Recorded data
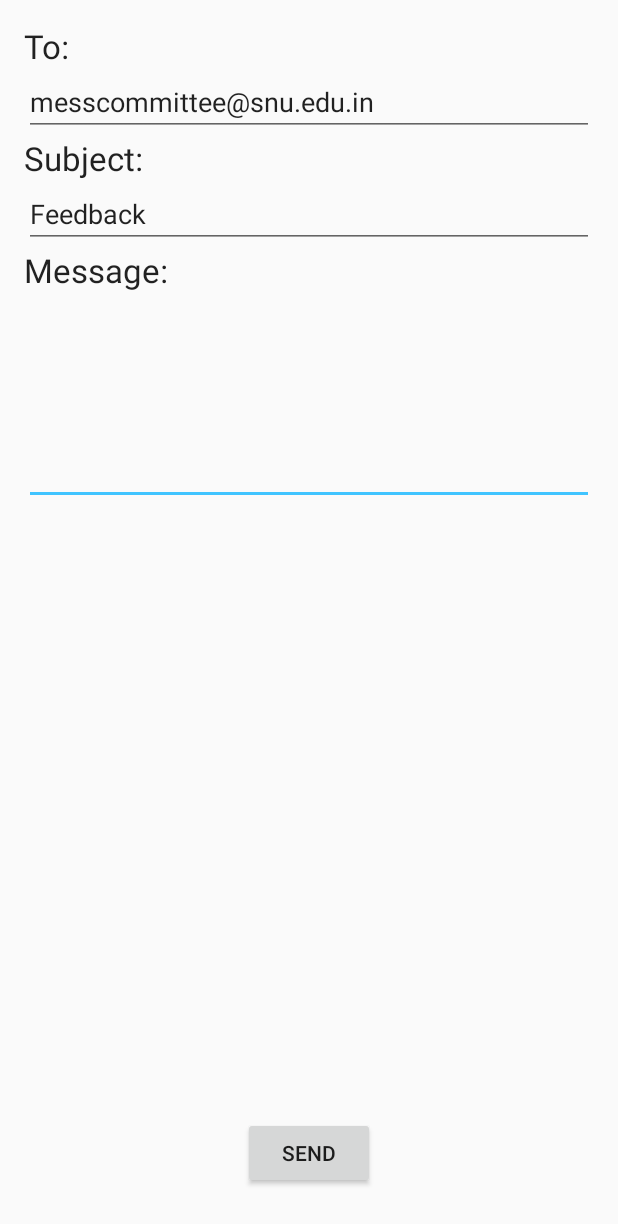
After one commit to mr-karan/SNUMessApp, an Android app: the Feedback screen opened directly, with no data from a screen before it, on a phone screen of 412 x 824 dp. The commit adds this screen. Shown: the top 1224 px of the screen. Run offline under Robolectric (Android 15) with nearby library versions, the phone set to English and light mode, and no system bars.

Commit message:
feature feedback added

```diff
--- a/SNU_DINE/app/src/main/AndroidManifest.xml
+++ b/SNU_DINE/app/src/main/AndroidManifest.xml
@@ -1,6 +1,6 @@
 <?xml version="1.0" encoding="utf-8"?>
 <manifest xmlns:android="http://schemas.android.com/apk/res/android"
-    package="jihadi.example.windows7.food" >
+    package="jihadi.example.windows7.food">
 
     <uses-permission android:name="android.permission.INTERNET" />
     <uses-permission android:name="android.permission.ACCESS_NETWORK_STATE" />
@@ -9,10 +9,10 @@
         android:allowBackup="true"
         android:icon="@drawable/mess_icon"
         android:label="Menu"
-        android:theme="@style/MyMaterialTheme" >
+        android:theme="@style/MyMaterialTheme">
         <activity
-            android:name="jihadi.example.windows7.food.MainActivity"
-            android:label="@string/app_name" >
+            android:name=".MainActivity"
+            android:label="@string/app_name">
             <intent-filter>
                 <action android:name="android.intent.action.MAIN" />
 
@@ -20,23 +20,23 @@
             </intent-filter>
         </activity>
         <activity
-            android:name="jihadi.example.windows7.food.DiningHallOne"
-            android:label="@string/title_activity_dining_hall_one" >
+            android:name=".DiningHallOne"
+            android:label="@string/title_activity_dining_hall_one">
             <meta-data
                 android:name="android.support.PARENT_ACTIVITY"
                 android:value="jihadi.example.windows7.food.MainActivity" />
         </activity>
         <activity
-            android:name="jihadi.example.windows7.food.DiningHallTwo"
-            android:label="@string/title_activity_dining_hall_two" >
+            android:name=".DiningHallTwo"
+            android:label="@string/title_activity_dining_hall_two">
             <meta-data
                 android:name="android.support.PARENT_ACTIVITY"
                 android:value="jihadi.example.windows7.food.MainActivity" />
         </activity>
         <activity
-            android:name="jihadi.example.windows7.food.info"
-            android:label="info" >
-        </activity>
+            android:name=".info"
+            android:label="info"></activity>
+        <activity android:name="karan.jihadi.windows7.food.Feedback"></activity>
     </application>
 
 </manifest>
--- a/SNU_DINE/app/src/main/java/jihadi/example/windows7/food/MainActivity.java
+++ b/SNU_DINE/app/src/main/java/jihadi/example/windows7/food/MainActivity.java
@@ -34,6 +34,8 @@ import java.net.URL;
 import java.util.Calendar;
 import java.util.Iterator;
 
+import karan.jihadi.windows7.food.Feedback;
+
 public class MainActivity extends Activity {
 
     private static final String TAG = "SNU-MESS-APP";
@@ -44,6 +46,7 @@ public class MainActivity extends Activity {
 
     Button dh1, dh2;//This dh1 and dh2 acts as a refresh button.
     Button about;
+    Button feedback;
     int flg=-1;
     @Override
     protected void onCreate(Bundle savedInstanceState) {
@@ -63,6 +66,7 @@ public class MainActivity extends Activity {
         dh1 = (Button) findViewById(R.id.dh1);
         dh2 = (Button) findViewById(R.id.dh2);
         about=(Button)findViewById(R.id.about);
+        feedback=(Button)findViewById(R.id.feedback);
         dh1.setOnClickListener(new View.OnClickListener() {
             @Override
             public void onClick(View v) {
@@ -97,6 +101,13 @@ public class MainActivity extends Activity {
             @Override
             public void onClick(View v) {
                 Intent in= new Intent(MainActivity.this,info.class);
+                startActivity(in);
+            }
+        });
+        feedback.setOnClickListener(new View.OnClickListener() {
+            @Override
+            public void onClick(View view) {
+                Intent in= new Intent(MainActivity.this,Feedback.class);
                 startActivity(in);
             }
         });
--- /dev/null
+++ b/SNU_DINE/app/src/main/java/karan/jihadi/windows7/food/Feedback.java
@@ -0,0 +1,49 @@
+package karan.jihadi.windows7.food;
+
+import android.app.Activity;
+import android.content.Intent;
+import android.support.v7.app.ActionBarActivity;
+import android.os.Bundle;
+import android.view.View;
+import android.widget.Button;
+import android.widget.EditText;
+
+import jihadi.example.windows7.food.R;
+
+public class Feedback extends Activity {
+
+    Button buttonSend;
+    EditText textTo;
+    EditText textSubject;
+    EditText textMessage;
+
+    @Override
+    protected void onCreate(Bundle savedInstanceState) {
+        super.onCreate(savedInstanceState);
+        setContentView(R.layout.activity_feedback);
+
+        buttonSend = (Button) findViewById(R.id.buttonSend);
+        textTo = (EditText) findViewById(R.id.editTextTo);
+        textSubject = (EditText) findViewById(R.id.editTextSubject);
+        textMessage = (EditText) findViewById(R.id.editTextMessage);
+
+        buttonSend.setOnClickListener(new View.OnClickListener() {
+            @Override
+            public void onClick(View view) {
+                String to = textTo.getText().toString();
+                String subject = textSubject.getText().toString();
+                String message = textMessage.getText().toString();
+
+                Intent email = new Intent(Intent.ACTION_SEND);
+                email.putExtra(Intent.EXTRA_EMAIL, new String[]{ to});
+                email.putExtra(Intent.EXTRA_SUBJECT, subject);
+                email.putExtra(Intent.EXTRA_TEXT, message);
+
+                //need this to prompts email client only
+                email.setType("message/rfc822");
+
+                startActivity(Intent.createChooser(email, "Choose an Email client :"));
+            }
+        });
+    }
+}
--- /dev/null
+++ b/SNU_DINE/app/src/main/res/layout/activity_feedback.xml
@@ -0,0 +1,87 @@
+<?xml version="1.0" encoding="utf-8"?>
+<RelativeLayout xmlns:android="http://schemas.android.com/apk/res/android"
+    xmlns:tools="http://schemas.android.com/tools"
+    android:id="@+id/activity_feedback"
+    android:layout_width="match_parent"
+    android:layout_height="match_parent"
+    android:paddingBottom="@dimen/activity_vertical_margin"
+    android:paddingLeft="@dimen/activity_horizontal_margin"
+    android:paddingRight="@dimen/activity_horizontal_margin"
+    android:paddingTop="@dimen/activity_vertical_margin"
+    tools:context="karan.jihadi.windows7.food.Feedback">
+
+    <TextView
+        android:text="To:"
+        android:layout_width="wrap_content"
+        android:layout_height="wrap_content"
+        android:layout_alignParentTop="true"
+        android:id="@+id/textViewTo"
+        android:textAppearance="@style/TextAppearance.AppCompat.Large"
+        android:layout_alignParentStart="true" />
+
+    <EditText
+        android:layout_height="wrap_content"
+        android:text="messcommittee@snu.edu.in"
+        android:ems="10"
+        android:id="@+id/editTextTo"
+        android:layout_width="fill_parent"
+        tools:editable="false"
+        android:editable="false"
+        android:layout_below="@+id/textViewTo"
+        android:layout_alignParentStart="true"
+        android:inputType="none">
+    </EditText>
+
+    <TextView
+        android:text="Subject:"
+        android:layout_width="wrap_content"
+        android:layout_height="wrap_content"
+        android:id="@+id/textViewSubject"
+        android:textAppearance="@style/TextAppearance.AppCompat.Large"
+        android:layout_below="@+id/editTextTo"
+        android:layout_alignParentStart="true" />
+
+    <EditText
+        android:layout_height="wrap_content"
+        android:inputType="none"
+        android:text="Feedback"
+        android:ems="10"
+        android:id="@+id/editTextSubject"
+        android:layout_width="fill_parent"
+        tools:editable="false"
+        android:editable="false"
+        android:layout_below="@+id/textViewSubject"
+        android:layout_alignParentStart="true">
+    </EditText>
+
+    <TextView
+        android:text="Message:"
+        android:layout_width="wrap_content"
+        android:layout_height="wrap_content"
+        android:id="@+id/textViewMessage"
+        android:textAppearance="@style/TextAppearance.AppCompat.Large"
+        android:layout_below="@+id/editTextSubject"
+        android:layout_alignParentStart="true" />
+
+    <EditText
+        android:layout_height="wrap_content"
+        android:inputType="textMultiLine"
+        android:ems="10"
+        android:id="@+id/editTextMessage"
+        android:layout_width="fill_parent"
+        android:layout_marginTop="11dp"
+        android:layout_below="@+id/textViewMessage"
+        android:layout_alignParentStart="true"
+        android:lines="5">
+        <requestFocus/>
+    </EditText>
+
+    <Button
+        android:text="Send"
+        android:layout_width="wrap_content"
+        android:layout_height="wrap_content"
+        android:layout_alignParentBottom="true"
+        android:layout_centerHorizontal="true"
+        android:layout_marginBottom="15dp"
+        android:id="@+id/buttonSend" />
+</RelativeLayout>
--- a/SNU_DINE/app/src/main/res/layout/activity_main.xml
+++ b/SNU_DINE/app/src/main/res/layout/activity_main.xml
@@ -45,6 +45,15 @@
         android:layout_alignParentBottom="true"
         android:layout_centerHorizontal="true" />
 
+    <Button
+        android:text="Feedback"
+        android:layout_width="wrap_content"
+        android:layout_height="wrap_content"
+        android:layout_marginTop="45dp"
+        android:id="@+id/feedback"
+        android:layout_below="@+id/dh2"
+        android:layout_toStartOf="@+id/dh2" />
+
 
 </RelativeLayout>
 
--- a/SNU_DINE/build.gradle
+++ b/SNU_DINE/build.gradle
@@ -5,7 +5,7 @@ buildscript {
         jcenter()
     }
     dependencies {
-        classpath 'com.android.tools.build:gradle:1.3.0'
+        classpath 'com.android.tools.build:gradle:2.2.2'
 
         // NOTE: Do not place your application dependencies here; they belong
         // in the individual module build.gradle files
```
Also changed, not shown: SNU_DINE/gradle/wrapper/gradle-wrapper.properties, 2 other files.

**Your objective:**
Looking at the data above, say how many lines include the string "example" and add nothing.

**Exercise result:**
11